If we remove the inflation of volatile food and fuel prices from the overall consumer prices – the so-called core inflation – the picture though looks somewhat brighter, it is still worrying. The US core inflation climbed by 4.6% over the last 12 months, the biggest gain since August 1991. And that’s well above the Federal Reserve’s (Fed’s) 2% inflation target. The exponents of the “transitory” high inflation theory have been unable to explain such persistently high consumer prices.
India’s retail inflation rate, which is measured by the Consumer Price Index (CPI), rose to 4.48% in the month of October 2021, as per data released on Nov. 12 by the Ministry of Statistics and Programme Implementation (MoSPI). The rise in CPI inflation in India is being driven more by an increase in fuel costs along with an increase in some components of the food basket, which hurts the common people the most. According to the data released by the National Statistical Office (NSO), ‘oils and fats’ prices zoomed 33.5%, while inflation in the ‘fuel and light’ category rose to 13.63% in October 2021. Clothing and footwear inflation was 7.53% in October, up from 7.2% in September.

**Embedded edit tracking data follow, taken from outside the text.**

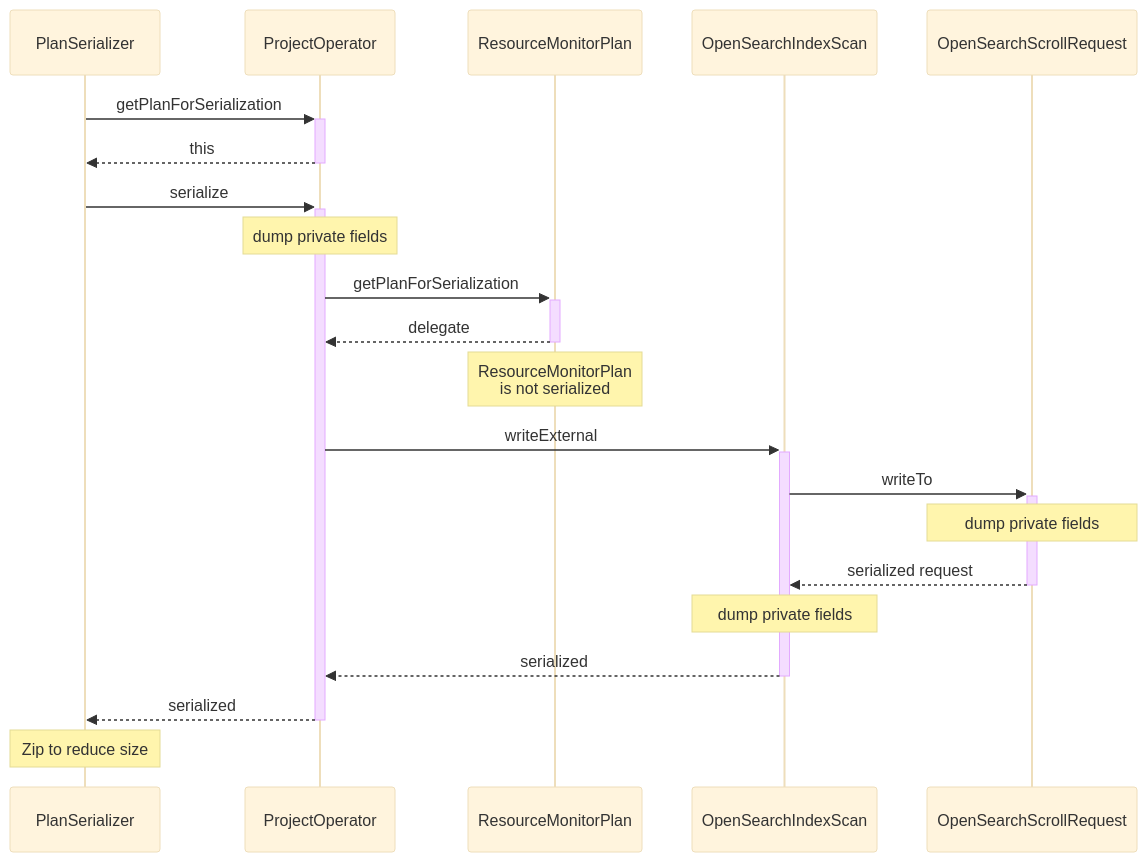
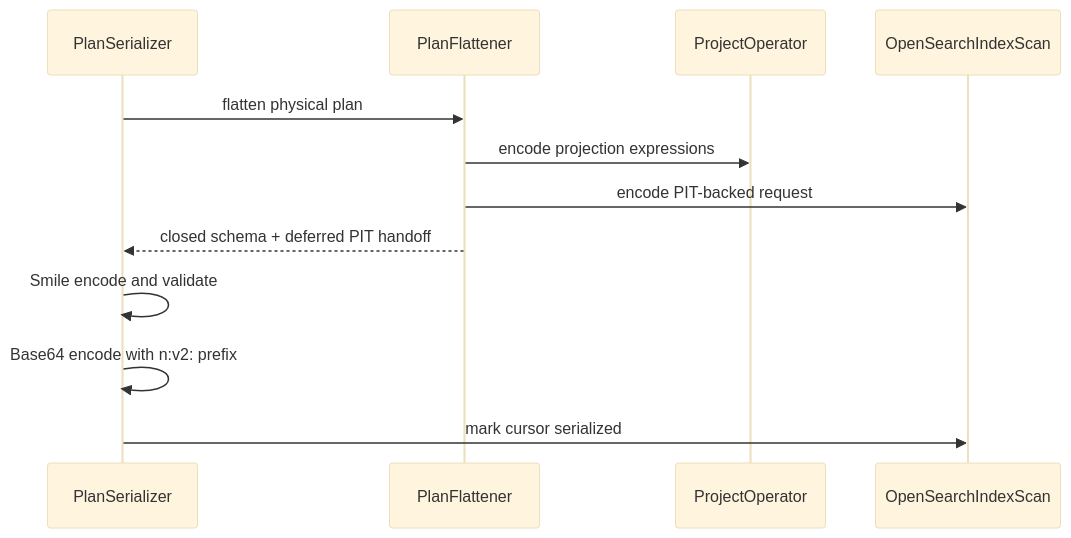
One commit to opensearch-project/sql changed diagram 16 of 19 in docs/dev/Pagination-v2.md. Above: the diagram before and after it, drawn with Mermaid (base theme). The commit also changed other lines of this file and 1 other file, not shown here.

Commit message:
docs: document Smile cursor serialization

````diff
--- a/docs/dev/Pagination-v2.md
+++ b/docs/dev/Pagination-v2.md
@@ -601,24 +576,15 @@
 ```mermaid
 sequenceDiagram
     participant PlanSerializer
+    participant PlanFlattener
     participant ProjectOperator
-    participant ResourceMonitorPlan
     participant OpenSearchIndexScan
-    participant OpenSearchScrollRequest
 
-PlanSerializer ->>+ ProjectOperator : getPlanForSerialization
-  ProjectOperator -->>- PlanSerializer : this
-PlanSerializer ->>+ ProjectOperator : serialize
-  Note over ProjectOperator : dump private fields
-  ProjectOperator ->>+ ResourceMonitorPlan : getPlanForSerialization
-    ResourceMonitorPlan -->>- ProjectOperator : delegate
-  Note over ResourceMonitorPlan : ResourceMonitorPlan<br />is not serialized
-  ProjectOperator ->>+ OpenSearchIndexScan : writeExternal
-    OpenSearchIndexScan ->>+ OpenSearchScrollRequest : writeTo
-      Note over OpenSearchScrollRequest : dump private fields
-      OpenSearchScrollRequest -->>- OpenSearchIndexScan : serialized request
-    Note over OpenSearchIndexScan : dump private fields
-    OpenSearchIndexScan -->>- ProjectOperator : serialized
-  ProjectOperator -->>- PlanSerializer : serialized
-Note over PlanSerializer : Zip to reduce size
+    PlanSerializer ->> PlanFlattener : flatten physical plan
+    PlanFlattener ->> ProjectOperator : encode projection expressions
+    PlanFlattener ->> OpenSearchIndexScan : encode PIT-backed request
+    PlanFlattener -->> PlanSerializer : closed schema + deferred PIT handoff
+    PlanSerializer ->> PlanSerializer : Smile encode and validate
+    PlanSerializer ->> PlanSerializer : Base64 encode with n:v2: prefix
+    PlanSerializer ->> OpenSearchIndexScan : mark cursor serialized
 ```
````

Though India’s consumer price inflation for the latest month was within the broad comfort zone of the Reserve Bank of India (RBI) – between 2% and 6% – it is a concern that the high inflation predates the pandemic in India. India’s retail inflation has stayed worryingly above or near the RBI’s upper limit for the better part of the last two years. The fact that India’s inflation has stayed high even when demand hasn’t recovered is an indicator of a possible hyperinflation as and when demand fully recovers. RBI has projected the CPI inflation at 5.3% for 2021-22.
Both demand and supply factors are at play for the high inflation globally. Post a rapid rollout of the Covid-19 vaccination drive, an unexpectedly fast recovery in all-round demand from consumers in the US contributed in part to the inflationary spike. This inflationary pressure was further fueled by billions of dollars pumped by the US government to provide relief to those who lost their jobs and to stimulate demand.
While the demand has recovered swiftly, supply hasn’t kept pace. Supply chain issues continue to mess with the availability of goods, leading to high prices. Today, millions of products – cars, washing machines, smartphones, and more – rely on computer chips, also known as semiconductors. And right now, there just aren’t enough of semiconductors to meet the industry demand. On account of shortages in shipping containers, global supply chains are severely affected.
Labor issues are another contributing factor for the global supply constraints. Tens of millions of workers in US, India and in many other countries lost their jobs or left their jobs during the pandemic and lockdowns, which resulted in a lot lesser quantity of goods being produced. Many of these left workers have not returned back to their jobs and some of them may never return.
When global prices increase, it will lead to higher imported inflation for India – everything that India imports will become costlier. The global prices of commodities like crude, steel, cement, aluminum etc have witnessed a sharp increase on the back of demand revival in advanced economies driven by the rollout of Covid-19 vaccines. High global prices of commodities will push up construction, capex and consumer durable costs for India.
Persistent high inflation in the US will likely prompt the Fed to abandon their loose monetary policy – leading to higher interest rates and higher production costs globally. Rising bond yields in the US would narrow the interest differential between the US and India, and could in turn trigger a depreciation in the rupee value. Decline in rupee value increases the rupee cost of imported commodities for India and may in turn transmit into a broad-based price rise in the country.
A high inflation rate erodes the purchasing power of common people. A high inflation hurts the poor the hardest, since the poor have less withstanding capacity to face fast-rising prices. And it looks – the world, including India, may have to live with high inflation for a long time to come.
The views and opinions expressed in this article are those of the author.
The author is an alumnus of IIM, Ahmedabad and a retired senior corporate professional.